Task instructions → Your task is to copy every line of this material exactly.

● ● ● ●

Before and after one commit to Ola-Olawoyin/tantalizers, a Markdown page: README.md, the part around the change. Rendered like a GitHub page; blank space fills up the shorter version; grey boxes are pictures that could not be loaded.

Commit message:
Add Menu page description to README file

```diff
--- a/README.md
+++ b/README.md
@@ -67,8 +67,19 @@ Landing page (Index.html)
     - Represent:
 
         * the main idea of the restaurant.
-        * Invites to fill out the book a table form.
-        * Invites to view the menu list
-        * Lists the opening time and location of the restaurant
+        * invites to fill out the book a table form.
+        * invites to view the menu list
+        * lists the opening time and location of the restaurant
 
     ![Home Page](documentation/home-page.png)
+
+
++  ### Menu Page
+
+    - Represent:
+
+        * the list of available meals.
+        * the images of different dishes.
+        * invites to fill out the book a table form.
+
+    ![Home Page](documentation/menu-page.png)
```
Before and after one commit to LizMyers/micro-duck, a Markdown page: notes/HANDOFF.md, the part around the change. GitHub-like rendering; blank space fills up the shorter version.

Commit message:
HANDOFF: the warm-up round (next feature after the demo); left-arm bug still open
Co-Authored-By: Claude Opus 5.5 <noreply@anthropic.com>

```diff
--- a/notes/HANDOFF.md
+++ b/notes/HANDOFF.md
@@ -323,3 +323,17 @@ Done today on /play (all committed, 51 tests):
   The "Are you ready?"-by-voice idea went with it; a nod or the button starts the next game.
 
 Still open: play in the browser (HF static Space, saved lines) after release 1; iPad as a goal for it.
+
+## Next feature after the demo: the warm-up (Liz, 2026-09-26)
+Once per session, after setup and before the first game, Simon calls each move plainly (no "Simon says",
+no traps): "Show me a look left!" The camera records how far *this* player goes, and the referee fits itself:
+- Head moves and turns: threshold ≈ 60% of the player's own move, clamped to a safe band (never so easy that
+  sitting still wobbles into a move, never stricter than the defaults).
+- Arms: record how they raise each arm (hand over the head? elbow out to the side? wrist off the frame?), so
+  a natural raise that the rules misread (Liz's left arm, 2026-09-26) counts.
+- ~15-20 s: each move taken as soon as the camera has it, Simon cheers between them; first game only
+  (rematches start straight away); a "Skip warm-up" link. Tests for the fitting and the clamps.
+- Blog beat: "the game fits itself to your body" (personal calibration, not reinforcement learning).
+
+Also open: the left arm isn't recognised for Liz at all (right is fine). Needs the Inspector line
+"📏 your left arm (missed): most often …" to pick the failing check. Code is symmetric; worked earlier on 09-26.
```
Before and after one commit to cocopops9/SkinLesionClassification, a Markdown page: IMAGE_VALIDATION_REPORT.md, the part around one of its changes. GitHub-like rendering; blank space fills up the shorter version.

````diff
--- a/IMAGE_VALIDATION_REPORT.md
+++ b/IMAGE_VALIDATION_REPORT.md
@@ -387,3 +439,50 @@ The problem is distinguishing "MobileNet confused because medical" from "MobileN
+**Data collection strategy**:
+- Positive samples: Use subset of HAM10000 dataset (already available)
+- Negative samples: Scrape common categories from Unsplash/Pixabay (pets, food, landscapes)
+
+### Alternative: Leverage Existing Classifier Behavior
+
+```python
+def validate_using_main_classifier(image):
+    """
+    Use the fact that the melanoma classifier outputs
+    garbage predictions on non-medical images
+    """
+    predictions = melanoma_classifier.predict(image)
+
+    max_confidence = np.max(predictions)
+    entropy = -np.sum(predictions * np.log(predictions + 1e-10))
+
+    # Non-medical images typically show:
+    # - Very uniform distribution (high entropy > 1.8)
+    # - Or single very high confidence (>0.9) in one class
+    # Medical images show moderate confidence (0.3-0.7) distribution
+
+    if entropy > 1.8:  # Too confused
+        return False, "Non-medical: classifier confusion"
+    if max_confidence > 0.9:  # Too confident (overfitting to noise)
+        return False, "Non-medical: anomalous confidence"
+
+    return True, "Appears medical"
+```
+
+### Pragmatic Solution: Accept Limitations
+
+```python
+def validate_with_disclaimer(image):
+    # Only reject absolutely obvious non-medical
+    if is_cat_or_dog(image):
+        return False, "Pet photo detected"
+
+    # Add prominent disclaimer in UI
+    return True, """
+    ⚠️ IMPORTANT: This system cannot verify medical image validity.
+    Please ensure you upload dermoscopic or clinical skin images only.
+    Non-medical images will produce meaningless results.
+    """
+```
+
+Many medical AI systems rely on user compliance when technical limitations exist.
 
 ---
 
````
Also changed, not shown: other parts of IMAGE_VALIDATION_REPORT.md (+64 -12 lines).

● ● ● ●

Answer space →
Before and after one commit to Ola-Olawoyin/tantalizers, a Markdown page: README.md, the part around the change. Rendered like a GitHub page; blank space fills up the shorter version; grey boxes are pictures that could not be loaded.

Commit message:
Add Menu page description to README file

```diff
--- a/README.md
+++ b/README.md
@@ -67,8 +67,19 @@ Landing page (Index.html)
     - Represent:
 
         * the main idea of the restaurant.
-        * Invites to fill out the book a table form.
-        * Invites to view the menu list
-        * Lists the opening time and location of the restaurant
+        * invites to fill out the book a table form.
+        * invites to view the menu list
+        * lists the opening time and location of the restaurant
 
     ![Home Page](documentation/home-page.png)
+
+
++  ### Menu Page
+
+    - Represent:
+
+        * the list of available meals.
+        * the images of different dishes.
+        * invites to fill out the book a table form.
+
+    ![Home Page](documentation/menu-page.png)
```
Before and after one commit to LizMyers/micro-duck, a Markdown page: notes/HANDOFF.md, the part around the change. GitHub-like rendering; blank space fills up the shorter version.

Commit message:
HANDOFF: the warm-up round (next feature after the demo); left-arm bug still open
Co-Authored-By: Claude Opus 5.5 <noreply@anthropic.com>

```diff
--- a/notes/HANDOFF.md
+++ b/notes/HANDOFF.md
@@ -323,3 +323,17 @@ Done today on /play (all committed, 51 tests):
   The "Are you ready?"-by-voice idea went with it; a nod or the button starts the next game.
 
 Still open: play in the browser (HF static Space, saved lines) after release 1; iPad as a goal for it.
+
+## Next feature after the demo: the warm-up (Liz, 2026-09-26)
+Once per session, after setup and before the first game, Simon calls each move plainly (no "Simon says",
+no traps): "Show me a look left!" The camera records how far *this* player goes, and the referee fits itself:
+- Head moves and turns: threshold ≈ 60% of the player's own move, clamped to a safe band (never so easy that
+  sitting still wobbles into a move, never stricter than the defaults).
+- Arms: record how they raise each arm (hand over the head? elbow out to the side? wrist off the frame?), so
+  a natural raise that the rules misread (Liz's left arm, 2026-09-26) counts.
+- ~15-20 s: each move taken as soon as the camera has it, Simon cheers between them; first game only
+  (rematches start straight away); a "Skip warm-up" link. Tests for the fitting and the clamps.
+- Blog beat: "the game fits itself to your body" (personal calibration, not reinforcement learning).
+
+Also open: the left arm isn't recognised for Liz at all (right is fine). Needs the Inspector line
+"📏 your left arm (missed): most often …" to pick the failing check. Code is symmetric; worked earlier on 09-26.
```
Before and after one commit to cocopops9/SkinLesionClassification, a Markdown page: IMAGE_VALIDATION_REPORT.md, the part around one of its changes. GitHub-like rendering; blank space fills up the shorter version.

````diff
--- a/IMAGE_VALIDATION_REPORT.md
+++ b/IMAGE_VALIDATION_REPORT.md
@@ -387,3 +439,50 @@ The problem is distinguishing "MobileNet confused because medical" from "MobileN
+**Data collection strategy**:
+- Positive samples: Use subset of HAM10000 dataset (already available)
+- Negative samples: Scrape common categories from Unsplash/Pixabay (pets, food, landscapes)
+
+### Alternative: Leverage Existing Classifier Behavior
+
+```python
+def validate_using_main_classifier(image):
+    """
+    Use the fact that the melanoma classifier outputs
+    garbage predictions on non-medical images
+    """
+    predictions = melanoma_classifier.predict(image)
+
+    max_confidence = np.max(predictions)
+    entropy = -np.sum(predictions * np.log(predictions + 1e-10))
+
+    # Non-medical images typically show:
+    # - Very uniform distribution (high entropy > 1.8)
+    # - Or single very high confidence (>0.9) in one class
+    # Medical images show moderate confidence (0.3-0.7) distribution
+
+    if entropy > 1.8:  # Too confused
+        return False, "Non-medical: classifier confusion"
+    if max_confidence > 0.9:  # Too confident (overfitting to noise)
+        return False, "Non-medical: anomalous confidence"
+
+    return True, "Appears medical"
+```
+
+### Pragmatic Solution: Accept Limitations
+
+```python
+def validate_with_disclaimer(image):
+    # Only reject absolutely obvious non-medical
+    if is_cat_or_dog(image):
+        return False, "Pet photo detected"
+
+    # Add prominent disclaimer in UI
+    return True, """
+    ⚠️ IMPORTANT: This system cannot verify medical image validity.
+    Please ensure you upload dermoscopic or clinical skin images only.
+    Non-medical images will produce meaningless results.
+    """
+```
+
+Many medical AI systems rely on user compliance when technical limitations exist.
 
 ---
 
````
Also changed, not shown: other parts of IMAGE_VALIDATION_REPORT.md (+64 -12 lines).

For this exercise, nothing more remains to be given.